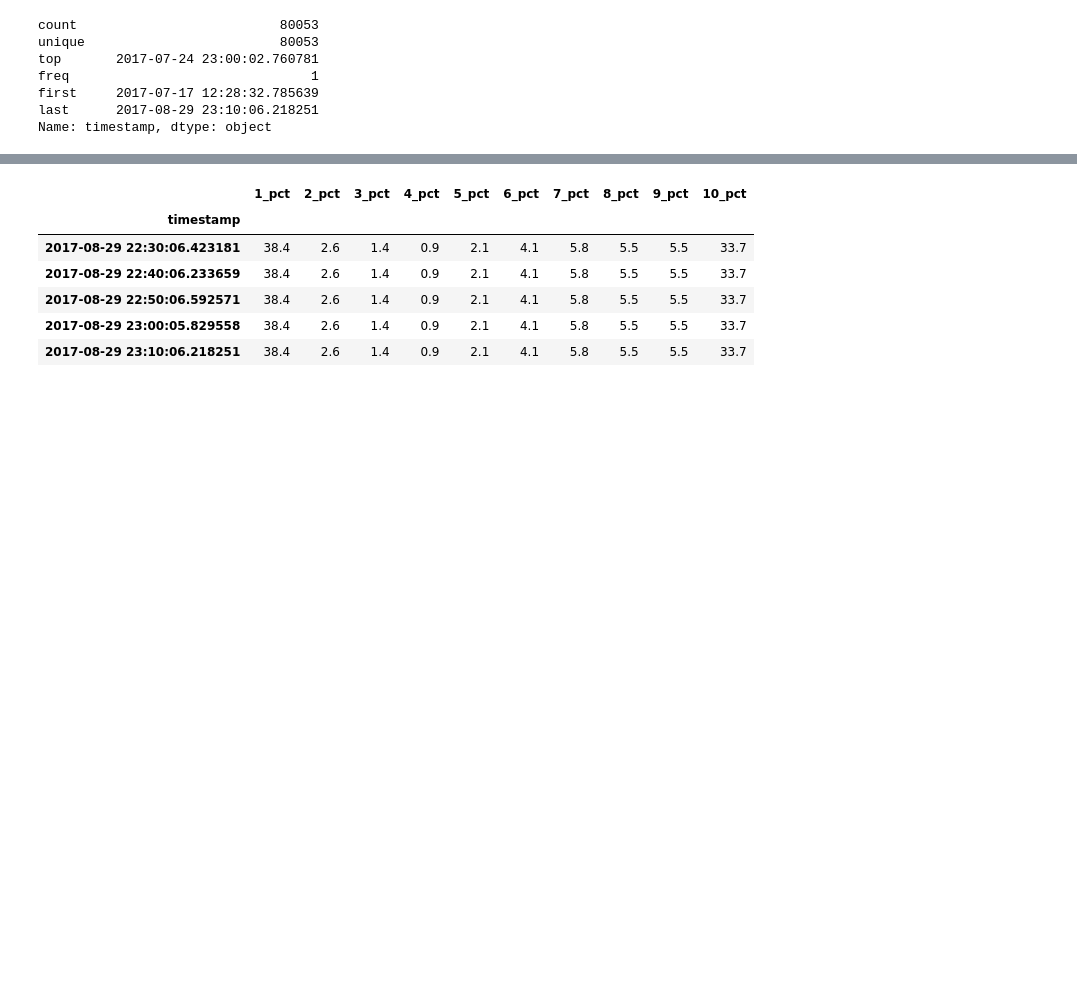
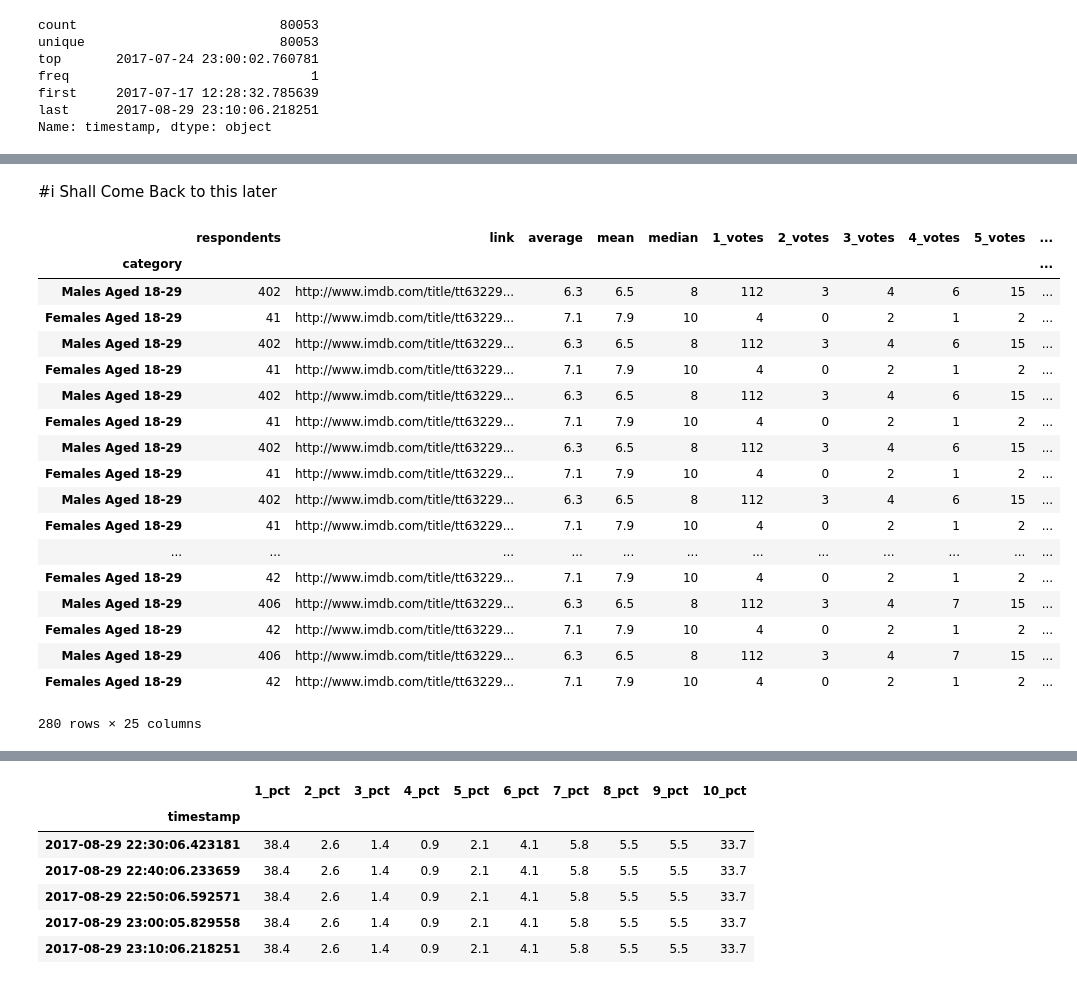
Before and after one commit to Hira63S/DS-Unit-1-Sprint-3-Data-Storytelling, a Jupyter notebook: Hira_LS_DS_223_Make_explanatory_visualizations.ipynb, the cells around one changed output, grey strips where cells are left out. Cells and saved outputs as stored; diff of their text form; code cells hidden in the pictures; blank space fills up the shorter version.

```diff
--- a/Hira_LS_DS_223_Make_explanatory_visualizations.ipynb
+++ b/Hira_LS_DS_223_Make_explanatory_visualizations.ipynb
@@ -195,5 +236,29 @@ Aged 30-44            4216
 Females under 18      4165
 Name: category, dtype: int64
+# %% [markdown]
+#i Shall Come Back to this later
+# %%
+final.set_index('category')
+# %% [output]
+|  | respondents | link | average | mean | median | 1_votes | 2_votes | 3_votes | 4_votes | 5_votes | ... |
+| category |  |  |  |  |  |  |  |  |  |  | ... |
+| Males Aged 18-29 | 402 | http://www.imdb.com/title/tt63229... | 6.3 | 6.5 | 8 | 112 | 3 | 4 | 6 | 15 | ... |
+| Females Aged 18-29 | 41 | http://www.imdb.com/title/tt63229... | 7.1 | 7.9 | 10 | 4 | 0 | 2 | 1 | 2 | ... |
+| Males Aged 18-29 | 402 | http://www.imdb.com/title/tt63229... | 6.3 | 6.5 | 8 | 112 | 3 | 4 | 6 | 15 | ... |
+| Females Aged 18-29 | 41 | http://www.imdb.com/title/tt63229... | 7.1 | 7.9 | 10 | 4 | 0 | 2 | 1 | 2 | ... |
+| Males Aged 18-29 | 402 | http://www.imdb.com/title/tt63229... | 6.3 | 6.5 | 8 | 112 | 3 | 4 | 6 | 15 | ... |
+| Females Aged 18-29 | 41 | http://www.imdb.com/title/tt63229... | 7.1 | 7.9 | 10 | 4 | 0 | 2 | 1 | 2 | ... |
+| Males Aged 18-29 | 402 | http://www.imdb.com/title/tt63229... | 6.3 | 6.5 | 8 | 112 | 3 | 4 | 6 | 15 | ... |
+| Females Aged 18-29 | 41 | http://www.imdb.com/title/tt63229... | 7.1 | 7.9 | 10 | 4 | 0 | 2 | 1 | 2 | ... |
+| Males Aged 18-29 | 402 | http://www.imdb.com/title/tt63229... | 6.3 | 6.5 | 8 | 112 | 3 | 4 | 6 | 15 | ... |
+| Females Aged 18-29 | 41 | http://www.imdb.com/title/tt63229... | 7.1 | 7.9 | 10 | 4 | 0 | 2 | 1 | 2 | ... |
+| ... | ... | ... | ... | ... | ... | ... | ... | ... | ... | ... | ... |
+| Females Aged 18-29 | 42 | http://www.imdb.com/title/tt63229... | 7.1 | 7.9 | 10 | 4 | 0 | 2 | 1 | 2 | ... |
+| Males Aged 18-29 | 406 | http://www.imdb.com/title/tt63229... | 6.3 | 6.5 | 8 | 112 | 3 | 4 | 7 | 15 | ... |
+| Females Aged 18-29 | 42 | http://www.imdb.com/title/tt63229... | 7.1 | 7.9 | 10 | 4 | 0 | 2 | 1 | 2 | ... |
+| Males Aged 18-29 | 406 | http://www.imdb.com/title/tt63229... | 6.3 | 6.5 | 8 | 112 | 3 | 4 | 7 | 15 | ... |
+| Females Aged 18-29 | 42 | http://www.imdb.com/title/tt63229... | 7.1 | 7.9 | 10 | 4 | 0 | 2 | 1 | 2 | ... |
+280 rows × 25 columns
 # %%
 lastday = df['2017-08-29']
 # %%
```
Also changed, not shown: parts of 27 cells of this notebook.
====
- **Task requirements**
Show each line of the material above where "notebook" occurs.

- **Output below**
Before and after one commit to Hira63S/DS-Unit-1-Sprint-3-Data-Storytelling, a Jupyter notebook: Hira_LS_DS_223_Make_explanatory_visualizations.ipynb, the cells around one changed output, grey strips where cells are left out. Cells and saved outputs as stored; diff of their text form; code cells hidden in the pictures; blank space fills up the shorter version.
Also changed, not shown: parts of 27 cells of this notebook.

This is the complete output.